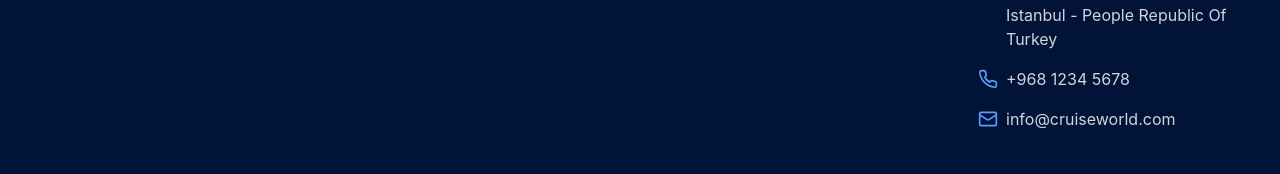
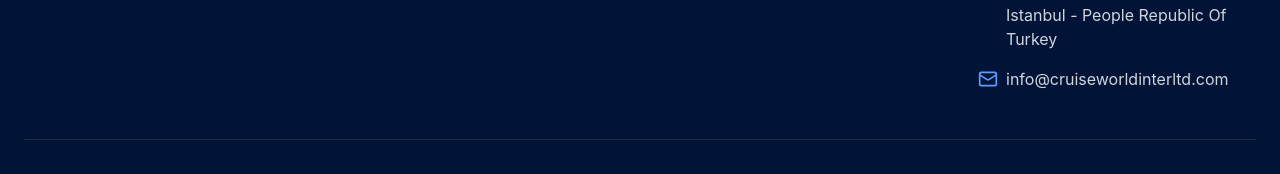
Before and after one commit to sanjaypurab/cruise-funding-portal, a React (Vite) app: page /contact in a window 1280 px wide. Shown: the part 2425-2599 px from the top of the page. Built offline with nearby package versions, Linux system fonts and the light colour scheme.

Commit message:
Visual edit in Lovable
Edited UI in Lovable

```diff
--- a/src/components/Footer.tsx
+++ b/src/components/Footer.tsx
@@ -1,11 +1,8 @@
-
 import React from 'react';
 import { Link } from 'react-router-dom';
 import { Facebook, Twitter, Linkedin, Instagram, Mail, Phone, MapPin } from 'lucide-react';
-
 const Footer: React.FC = () => {
-  return (
-    <footer className="bg-cruise-950 text-white pt-16 pb-8">
+  return <footer className="bg-cruise-950 text-white pt-16 pb-8">
       <div className="container mx-auto px-4 md:px-6">
         <div className="grid grid-cols-1 md:grid-cols-2 lg:grid-cols-4 gap-10">
           {/* Company Info */}
@@ -107,13 +104,10 @@ const Footer: React.FC = () => {
                   </address>
                 </div>
               </li>
-              <li className="flex items-center">
-                <Phone className="mr-2 h-5 w-5 text-cruise-400" />
-                <p className="text-gray-300">+968 1234 5678</p>
-              </li>
+
               <li className="flex items-center">
                 <Mail className="mr-2 h-5 w-5 text-cruise-400" />
-                <p className="text-gray-300">info@cruiseworld.com</p>
+                <p className="text-gray-300">info@cruiseworldinterltd.com</p>
               </li>
             </ul>
           </div>
@@ -136,8 +130,6 @@ const Footer: React.FC = () => {
           </div>
         </div>
       </div>
-    </footer>
-  );
+    </footer>;
 };
-
 export default Footer;
```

What needs to be done
Your task is to list each line of the records with the word "from".

Exercise result
Before and after one commit to sanjaypurab/cruise-funding-portal, a React (Vite) app: page /contact in a window 1280 px wide. Shown: the part 2425-2599 px from the top of the page. Built offline with nearby package versions, Linux system fonts and the light colour scheme.
 import React from 'react';
 import { Link } from 'react-router-dom';
 import { Facebook, Twitter, Linkedin, Instagram, Mail, Phone, MapPin } from 'lucide-react';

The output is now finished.